If the Irish’s previous game against North Dakota is any indication, then Galajda has finally shaken off the rust, and there could be a low-scoring affair in Albany. Galajda, and the Irish, allowed one goal on 24 shots in advancing to the Final on Saturday in a 2-1 overtime win. 

McKay faced more of an offense-first team than Notre Dame in Harvard. The Crimson’s high-powered offense put three past McKay as the Mavericks held on to win 4-3 on Thursday.

Minnesota St. head coach Mike Hastings called the Fighting Irish one of the “heavyweights in college hockey” and praised Notre Dame’s game.

“They defend and they have ability to win at this time of the year. More often than not, you see them at the tournament and they always earn their way here.”

“We understand what Notre Dame is,” added Hastings. “Very well coached, well conditioned team that beat some very high end hockey teams throughout this year, when you beat Michigan four times. When you beat North Dakota in this tournament. You’re a good hockey team, incredibly disciplined. So we’ll have our hands full but we look forward the opportunity.”
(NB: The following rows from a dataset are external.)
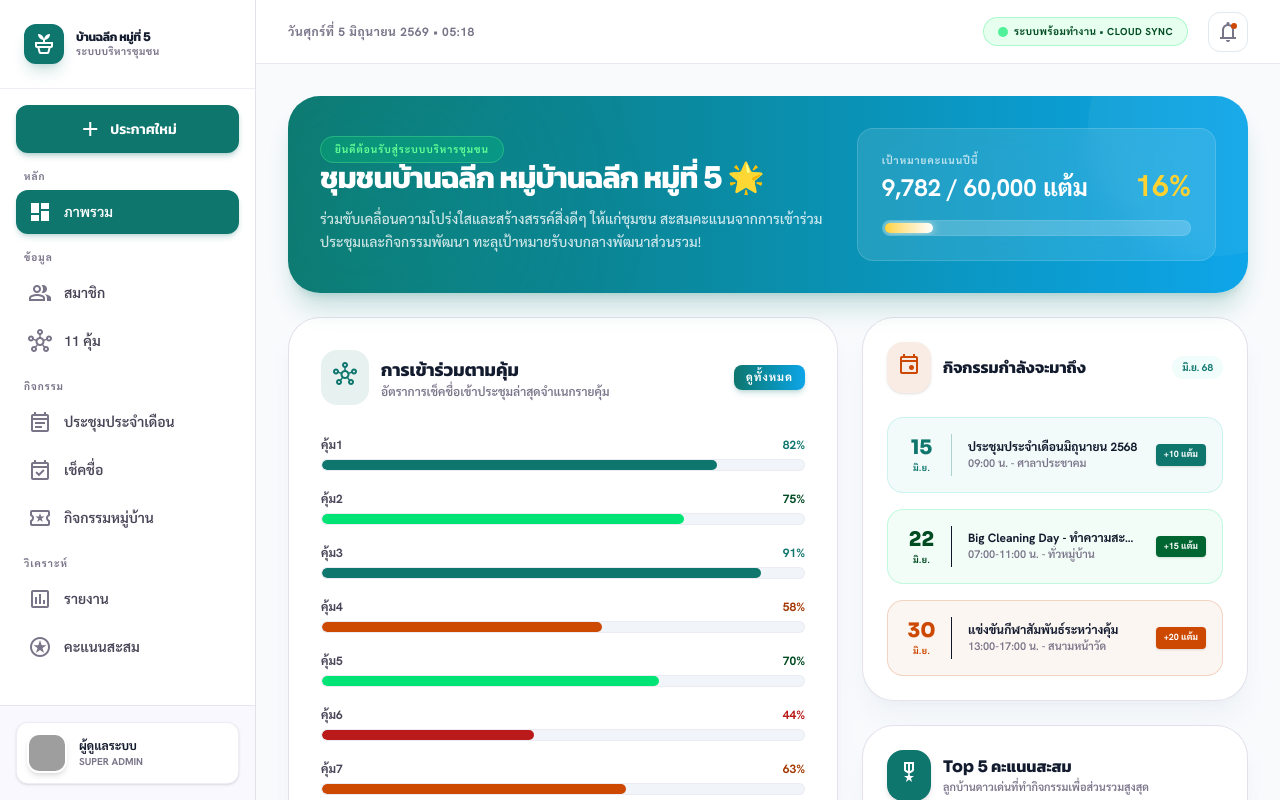
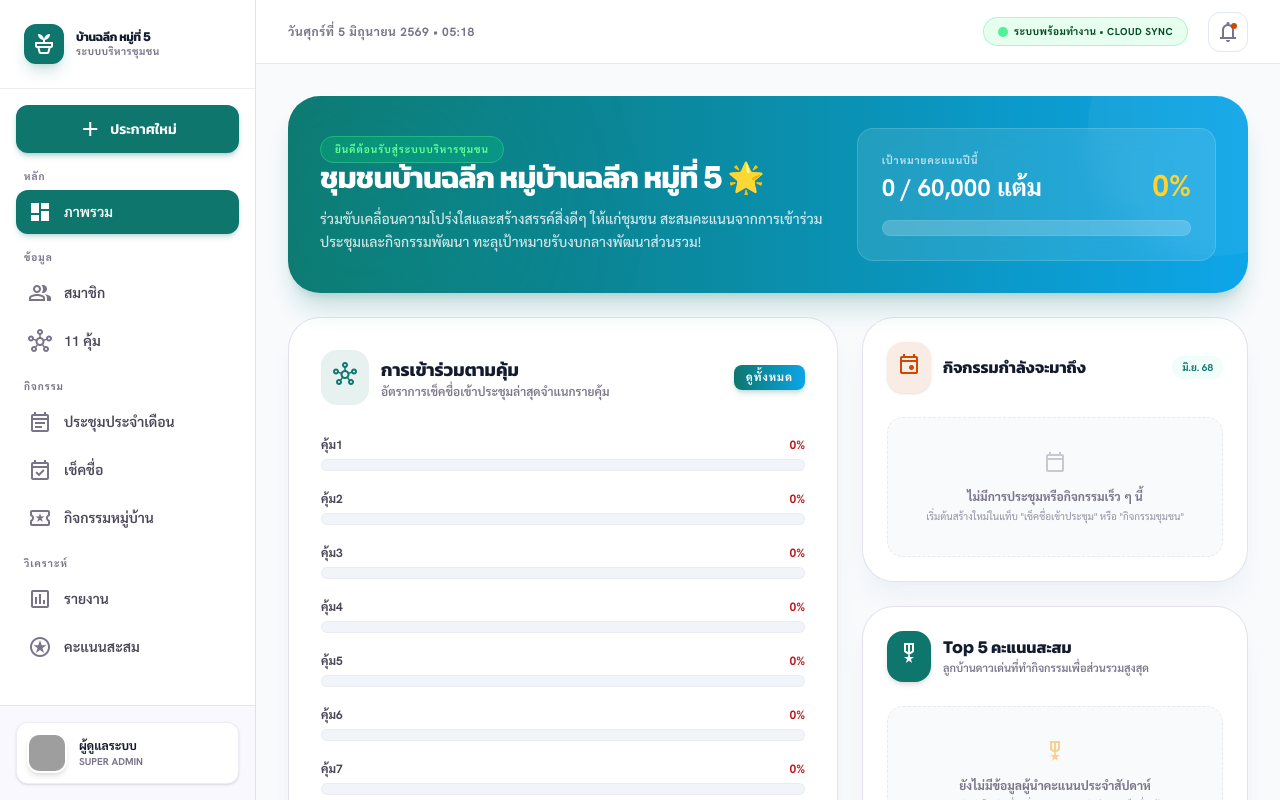
Before and after one commit to apinanwongla-hub/meetme, a React (Vite) app: page / in a window 1280 px wide. Built offline with nearby package versions, Linux system fonts and the light colour scheme; grey boxes are pictures that could not be loaded.

Commit message:
refactor: reset production data and clear mock state
Remove hardcoded mock data and implement a production state reset to ensure a clean database for new users. Add empty states for upcoming meetings and activities.

```diff
--- a/src/App.tsx
+++ b/src/App.tsx
@@ -56,6 +56,16 @@ export default function App() {
 
   // Sync state with LocalStorage on init
   useEffect(() => {
+    // Force reset to remove old mock-filled database for active production use
+    const isMockClearedCombined = localStorage.getItem('baan_suan_dee_prod_v2');
+    if (!isMockClearedCombined) {
+      localStorage.removeItem('baan_suan_dee_clusters');
+      localStorage.removeItem('baan_suan_dee_members');
+      localStorage.removeItem('baan_suan_dee_meetings');
+      localStorage.removeItem('baan_suan_dee_activities');
+      localStorage.setItem('baan_suan_dee_prod_v2', 'true');
+    }
+
     const storedClusters = localStorage.getItem('baan_suan_dee_clusters');
     const storedMembers = localStorage.getItem('baan_suan_dee_members');
     const storedMeetings = localStorage.getItem('baan_suan_dee_meetings');
--- a/src/components/Overview.tsx
+++ b/src/components/Overview.tsx
@@ -180,6 +180,14 @@ export default function Overview({
 
             <div className="space-y-4">
               {/* Combine upcoming meetings and activities */}
+              {upcomingMeetings.length === 0 && upcomingActivities.length === 0 ? (
+                <div className="py-8 text-center bg-slate-50 rounded-2xl border border-dashed border-[#cac3da]/30">
+                  <span className="material-symbols-outlined text-3xl text-[#7a7489]/50 animate-pulse">calendar_today</span>
+                  <p className="text-xs font-black text-[#7a7489] mt-2">ไม่มีการประชุมหรือกิจกรรมเร็ว ๆ นี้</p>
+                  <p className="text-[10px] text-[#7a7489]/80 mt-1">เริ่มต้นสร้างใหม่ในแท็บ "เช็คชื่อเข้าประชุม" หรือ "กิจกรรมชุมชน"</p>
+                </div>
+              ) : (
+                <>
                   {upcomingMeetings.map((meet) => (
                     <div
                       key={meet.id}
@@ -228,6 +236,8 @@ export default function Overview({
                       </div>
                     );
                   })}
+                </>
+              )}
             </div>
           </section>
 
@@ -244,7 +254,14 @@ export default function Overview({
             </div>
 
             <div className="space-y-1">
-              {topFiveMembers.map((member, index) => {
+              {topFiveMembers.length === 0 ? (
+                <div className="py-8 text-center bg-slate-50 rounded-2xl border border-dashed border-[#cac3da]/30">
+                  <span className="material-symbols-outlined text-3xl text-amber-500/60 animate-pulse">military_tech</span>
+                  <p className="text-xs font-black text-[#7a7489] mt-2">ยังไม่มีข้อมูลผู้นำคะแนนประจำสัปดาห์</p>
+                  <p className="text-[10px] text-[#7a7489]/80 mt-1">คะแนนจะนับอัตโนมัติเมื่อเพิ่มสมาชิกและบันทึกการเช็คชื่อเข้าประชุม</p>
+                </div>
+              ) : (
+                topFiveMembers.map((member, index) => {
                   const clusterName = clusters.find(c => c.id === member.clusterId)?.name || `คุ้ม ${member.clusterId}`;
                   const rankLabels = [
                     'bg-gradient-to-r from-[#0f766e] to-[#0ea5e9] text-white shadow-lg shadow-[#0f766e]/20',
@@ -272,7 +289,8 @@ export default function Overview({
                       </span>
                     </div>
                   );
-              })}
+                })
+              )}
             </div>
           </section>
 
--- a/src/data.ts
+++ b/src/data.ts
@@ -1,312 +1,21 @@
 import { Member, Cluster, Meeting, VillageActivity } from './types';
 
 export const INITIAL_CLUSTERS: Cluster[] = [
-  { id: 1, name: 'คุ้ม1', leaderName: 'นายวิชัย สุขใจ', memberCount: 48, attendancePercentage: 82, avatarColor: 'bg-primary' },
-  { id: 2, name: 'คุ้ม2', leaderName: 'นายประสิทธิ์ มั่นคง', memberCount: 41, attendancePercentage: 75, avatarColor: 'bg-tertiary' },
-  { id: 3, name: 'คุ้ม3', leaderName: 'นางสมจิต พงษ์ดี', memberCount: 55, attendancePercentage: 91, avatarColor: 'bg-primary' },
-  { id: 4, name: 'คุ้ม4', leaderName: 'นางสายใจ กล้าหาญ', memberCount: 38, attendancePercentage: 58, avatarColor: 'bg-secondary' },
-  { id: 5, name: 'คุ้ม5', leaderName: 'นายปรีชา คมจริง', memberCount: 43, attendancePercentage: 70, avatarColor: 'bg-teal-500' },
-  { id: 6, name: 'คุ้ม6', leaderName: 'นางกมลวรรณ นามงาม', memberCount: 36, attendancePercentage: 44, avatarColor: 'bg-rose-500' },
-  { id: 7, name: 'คุ้ม7', leaderName: 'นายมนัส เกรียงไกร', memberCount: 44, attendancePercentage: 63, avatarColor: 'bg-blue-600' },
-  { id: 8, name: 'คุ้ม8', leaderName: 'นางสาวมาลี ทองดี', memberCount: 50, attendancePercentage: 77, avatarColor: 'bg-lime-500' },
-  { id: 9, name: 'คุ้ม9', leaderName: 'นายอำพล ป่าเขียด', memberCount: 39, attendancePercentage: 55, avatarColor: 'bg-orange-600' },
-  { id: 10, name: 'คุ้ม10', leaderName: 'นางวิลาวัลย์ แก้วมณี', memberCount: 46, attendancePercentage: 68, avatarColor: 'bg-indigo-600' },
-  { id: 11, name: 'คุ้ม11', leaderName: 'นางรัตนา ใจดี', memberCount: 46, attendancePercentage: 72, avatarColor: 'bg-emerald-500' }
+  { id: 1, name: 'คุ้ม1', leaderName: 'ยังไม่ได้ระบุหัวหน้า', memberCount: 0, attendancePercentage: 0, avatarColor: 'bg-primary' },
+  { id: 2, name: 'คุ้ม2', leaderName: 'ยังไม่ได้ระบุหัวหน้า', memberCount: 0, attendancePercentage: 0, avatarColor: 'bg-tertiary' },
+  { id: 3, name: 'คุ้ม3', leaderName: 'ยังไม่ได้ระบุหัวหน้า', memberCount: 0, attendancePercentage: 0, avatarColor: 'bg-primary' },
+  { id: 4, name: 'คุ้ม4', leaderName: 'ยังไม่ได้ระบุหัวหน้า', memberCount: 0, attendancePercentage: 0, avatarColor: 'bg-secondary' },
+  { id: 5, name: 'คุ้ม5', leaderName: 'ยังไม่ได้ระบุหัวหน้า', memberCount: 0, attendancePercentage: 0, avatarColor: 'bg-teal-500' },
+  { id: 6, name: 'คุ้ม6', leaderName: 'ยังไม่ได้ระบุหัวหน้า', memberCount: 0, attendancePercentage: 0, avatarColor: 'bg-rose-500' },
+  { id: 7, name: 'คุ้ม7', leaderName: 'ยังไม่ได้ระบุหัวหน้า', memberCount: 0, attendancePercentage: 0, avatarColor: 'bg-blue-600' },
+  { id: 8, name: 'คุ้ม8', leaderName: 'ยังไม่ได้ระบุหัวหน้า', memberCount: 0, attendancePercentage: 0, avatarColor: 'bg-lime-500' },
+  { id: 9, name: 'คุ้ม9', leaderName: 'ยังไม่ได้ระบุหัวหน้า', memberCount: 0, attendancePercentage: 0, avatarColor: 'bg-orange-600' },
+  { id: 10, name: 'คุ้ม10', leaderName: 'ยังไม่ได้ระบุหัวหน้า', memberCount: 0, attendancePercentage: 0, avatarColor: 'bg-indigo-600' },
+  { id: 11, name: 'คุ้ม11', leaderName: 'ยังไม่ได้ระบุหัวหน้า', memberCount: 0, attendancePercentage: 0, avatarColor: 'bg-emerald-500' }
 ];
 
-export const INITIAL_MEMBERS: Member[] = [
-  {
-    id: '001',
-    name: 'นางสมจิต พงษ์ดี',
-    role: 'หัวหน้าคุ้ม',
-    clusterId: 3,
-    houseNo: '45/1',
-    meetingAttended: 12,
-    meetingTotal: 12,
-    activityCount: 18,
-    points: 280,
-    status: 'ปกติ'
-  },
-  {
-    id: '002',
-    name: 'นายวิชัย สุขใจ',
-    role: 'สมาชิก',
-    clusterId: 1,
-    houseNo: '12',
-    meetingAttended: 11,
-    meetingTotal: 12,
-    activityCount: 15,
-    points: 265,
-    status: 'ปกติ'
-  },
-  {
-    id: '003',
-    name: 'นางสาวมาลี ทองดี',
-    role: 'สมาชิก',
-    clusterId: 8,
-    houseNo: '78/2',
-    meetingAttended: 9,
-    meetingTotal: 12,
-    activityCount: 12,
-    points: 250,
-    status: 'ปกติ'
-  },
-  {
-    id: '004',
-    name: 'นายประสิทธิ์ มั่นคง',
-    role: 'สมาชิก',
-    clusterId: 2,
-    houseNo: '33',
-    meetingAttended: 6,
-    meetingTotal: 12,
-    activityCount: 10,
-    points: 238,
-    status: 'ขาดบ่อย'
-  },
-  {
-    id: '005',
-    name: 'นางรัตนา ใจดี',
-    role: 'สมาชิก',
-    clusterId: 11,
-    houseNo: '102/3',
-    meetingAttended: 10,
-    meetingTotal: 12,
-    activityCount: 14,
-    points: 225,
-    status: 'ปกติ'
-  },
-  {
-    id: '006',
-    name: 'นายเฉลิมศักดิ์ สุขถาวร',
-    role: 'สมาชิก',
-    clusterId: 3,
-    houseNo: '11/4',
-    meetingAttended: 11,
-    meetingTotal: 12,
-    activityCount: 9,
-    points: 190,
-    status: 'ปกติ'
-  },
-  {
-    id: '007',
-    name: 'นางกวินธิดา มิ่งกนก',
-    role: 'สมาชิก',
-    clusterId: 5,
-    houseNo: '56',
-    meetingAttended: 8,
-    meetingTotal: 12,
-    activityCount: 12,
-    points: 182,
-    status: 'ปกติ'
-  },
-  {
-    id: '008',
-    name: 'นายเจษฎา พรหมวิหาร',
-    role: 'สมาชิก',
-    clusterId: 6,
-    houseNo: '9/2',
-    meetingAttended: 4,
-    meetingTotal: 12,
-    activityCount: 3,
-    points: 98,
-    status: 'ขาดบ่อย'
-  },
-  {
-    id: '009',
-    name: 'นางสาวปนัดดา พรานไพร',
-    role: 'สมาชิก',
-    clusterId: 10,
-    houseNo: '88/1',
-    meetingAttended: 9,
-    meetingTotal: 12,
-    activityCount: 11,
-    points: 204,
-    status: 'ปกติ'
-  },
-  {
-    id: '010',
-    name: 'นายเกรียงเดช มีสุข',
-    role: 'สมาชิก',
-    clusterId: 4,
-    houseNo: '124/2',
-    meetingAttended: 7,
-    meetingTotal: 12,
-    activityCount: 8,
-    points: 165,
-    status: 'ปกติ'
-  },
-  {
-    id: '011',
-    name: 'นางวันทา พันธ์ทิพย์',
-    role: 'สมาชิก',
-    clusterId: 8,
-    houseNo: '44',
-    meetingAttended: 3,
-    meetingTotal: 12,
-    activityCount: 5,
-    points: 110,
-    status: 'ปกติ'
-  },
-  {
-    id: '012',
-    name: 'นายสมชาย ใจดีมาก',
-    role: 'สมาชิก',
-    clusterId: 1,
-    houseNo: '12/4',
-    meetingAttended: 12,
-    meetingTotal: 12,
-    activityCount: 22,
-    points: 2450,
-    status: 'ปกติ'
-  },
-  {
-    id: '013',
-    name: 'คุณรินดา ขยันงาน',
-    role: 'สมาชิก',
-    clusterId: 2,
-    houseNo: '45/12',
-    meetingAttended: 11,
-    meetingTotal: 12,
-    activityCount: 16,
-    points: 2120,
-    status: 'ปกติ'
-  },
-  {
-    id: '014',
-    name: 'ดร.วิชัย รักดี',
-    role: 'สมาชิก',
-    clusterId: 8,
-    houseNo: '8/1',
-    meetingAttended: 10,
-    meetingTotal: 12,
-    activityCount: 20,
-    points: 1980,
-    status: 'ปกติ'
-  },
-  {
-    id: '015',
-    name: 'คุณป้าสมบูรณ์ แข็งแรง',
-    role: 'สมาชิก',
-    clusterId: 1,
-    houseNo: '33/5',
-    meetingAttended: 5,
-    meetingTotal: 12,
-    activityCount: 2,
-    points: 850,
-    status: 'ปกติ'
-  },
-  {
-    id: '016',
-    name: 'นางประนอม สีงาม',
-    role: 'สมาชิก',
-    clusterId: 5,
-    houseNo: '112',
-    meetingAttended: 9,
-    meetingTotal: 12,
-    activityCount: 10,
-    points: 175,
-    status: 'ปกติ'
-  }
-];
+export const INITIAL_MEMBERS: Member[] = [];
 
-export const INITIAL_MEETINGS: Meeting[] = [
-  {
-    id: 'meet-001',
-    title: 'ประชุมประจำเดือนมิถุนายน 2568',
-    dateStr: 'วันเสาร์ที่ 15 มิถุนายน 2568',
-    timeStr: '09:00 - 12:00 น.',
-    location: 'ศาลาประชาคม',
-    pointsReward: 10,
-    presentCount: 312,
-    totalMembers: 486,
-    status: 'เปิดเช็คชื่อ',
-    type: 'monthly'
-  },
-  {
-    id: 'meet-002',
-    title: 'ประชุมประจำเดือนพฤษภาคม 2568',
-    dateStr: 'วันจันทร์ที่ 18 พฤษภาคม 2568',
-    timeStr: '09:00 - 12:00 น.',
-    location: 'ศาลาประชาคม',
-    pointsReward: 10,
-    presentCount: 298,
-    totalMembers: 486,
-    status: 'เสร็จสิ้น',
-    type: 'monthly'
-  },
-  {
-    id: 'meet-003',
-    title: 'ประชุมประจำเดือนเมษายน 2568',
-    dateStr: 'วันจันทร์ที่ 20 เมษายน 2568',
-    timeStr: '09:00 - 12:00 น.',
-    location: 'ศาลาประชาคม',
-    pointsReward: 10,
-    presentCount: 321,
-    totalMembers: 486,
-    status: 'เสร็จสิ้น',
-    type: 'monthly'
-  },
-  {
-    id: 'meet-004',
-    title: 'ประชุมประจำเดือนมีนาคม 2568',
-    dateStr: 'วันเสาร์ที่ 15 มีนาคม 2568',
-    timeStr: '09:00 - 12:00 น.',
-    location: 'ศาลาประชาคม',
-    pointsReward: 10,
-    presentCount: 275,
-    totalMembers: 486,
-    status: 'เสร็จสิ้น',
-    type: 'monthly'
-  }
-];
+export const INITIAL_MEETINGS: Meeting[] = [];
 
-export const INITIAL_ACTIVITIES: VillageActivity[] = [
-  {
-    id: 'act-001',
-    title: 'Big Cleaning Day - ทำความสะอาดหมู่บ้าน',
-    category: 'สิ่งแวดล้อม',
-    dateStr: '22 มิ.ย. 2568',
-    timeStr: '07:00-11:00 น.',
-    location: 'ทั่วหมู่บ้าน',
-    pointsReward: 15,
-    joinedCount: 89,
-    status: 'กำลังรับสมัคร',
-    iconType: 'eco'
-  },
-  {
-    id: 'act-002',
-    title: 'แข่งขันกีฬาสัมพันธ์ระหว่างคุ้ม',
-    category: 'กีฬา',
-    dateStr: '30 มิ.ย. 2568',
-    timeStr: '13:00-17:00 น.',
-    location: 'สนามหน้าวัด',
-    pointsReward: 20,
-    joinedCount: 156,
-    status: 'กำลังรับสมัคร',
-    iconType: 'sports'
-  },
-  {
-    id: 'act-003',
-    title: 'อบรมการจัดการขยะในชุมชน',
-    category: 'ความรู้',
-    dateStr: '8 ก.ค. 2568',
-    timeStr: '09:00-12:00 น.',
-    location: 'ศาลาประชาคม',
-    pointsReward: 25,
-    joinedCount: 34,
-    status: 'กำลังรับสมัคร',
-    iconType: 'school'
-  },
-  {
-    id: 'act-004',
-    title: 'วันผู้สูงอายุชุมชน',
-    category: 'กิจกรรมเสร็จสิ้น',
-    dateStr: '13 เม.ย. 2568',
-    timeStr: '09:00-16:00 น.',
-    location: 'ศาลาเอนกประสงค์',
-    pointsReward: 15,
-    joinedCount: 218,
-    status: 'เสร็จสิ้นแล้ว',
-    iconType: 'favorite'
-  }
-];
+export const INITIAL_ACTIVITIES: VillageActivity[] = [];
```
Lines whose indentation alone changed are shown as unchanged.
Reggie Lutz, a fifth-year senior forward, knows what the road ahead has in store.

“You can tell they (Notre Dame) take a lot of pride just running their D-zone out,” said Lutz. “Watching the game (Thursday) North Dakota, had a few good chances but overall they smothered them in their D-zone keeping (North Dakota) to the outside. So I think our goal is trying to get somebodies to the front of the net and it’s going to take a few greasy ones.”

For their part, Notre Dame will continue to play their game. The Irish spent their Friday in more of a reflective period instead of studying the Mavericks. 

“I think we’re going to get more into that on game day,” said senior captain Jake Pivonka when asked about the preparation for the Mavericks.

“The focus has always been on us,” said Pivonka. “It doesn’t really matter who we’re up against. We’e going to bring the same sort of effort regardless.”

It’s a considerable effort that will be needed for both schools to punch their ticket to the Frozen Four in Boston in two weeks. Thursday saw a penalty shot in each game, a game-winning goal at the buzzer disallowed, an entertaining comeback bid falls short, and an overtime celebration to get both teams to this point. Expect nothing less for Saturday’s Final.

 

 

 

 

 

Minnesota Dethrones Massachusetts in OT

Golden Gophers claw back in 3rd period.  Worcester, MA – Late game heroics saved the Minnesota Golden Gophers season and ended the Massachusetts Minutemen’s. After spotting the Minutemen a two-goal lead in the first period, Minnesota tied the game with 6:43 left in regulation on a slapshot from freshman Matthew Knies. Then would knock-off the defending National Champions 4-3 at… Continue reading Minnesota Dethrones Massachusetts in OT

Broncos Kick Huskies in OT

Western Michigan punches ticket to Worcester Regional Final for the first time. Worcester, MA –Sudden death wasn’t so sudden at the DCU Center on Friday afternoon. The Western Michigan Broncos and Northeastern Huskies skated to a 1-1 tie after 60 minutes of regulation play. The NCAA Men’s Ice Hockey Regional game would need extra time and an official review to determine an… Continue reading Broncos Kick Huskies in OT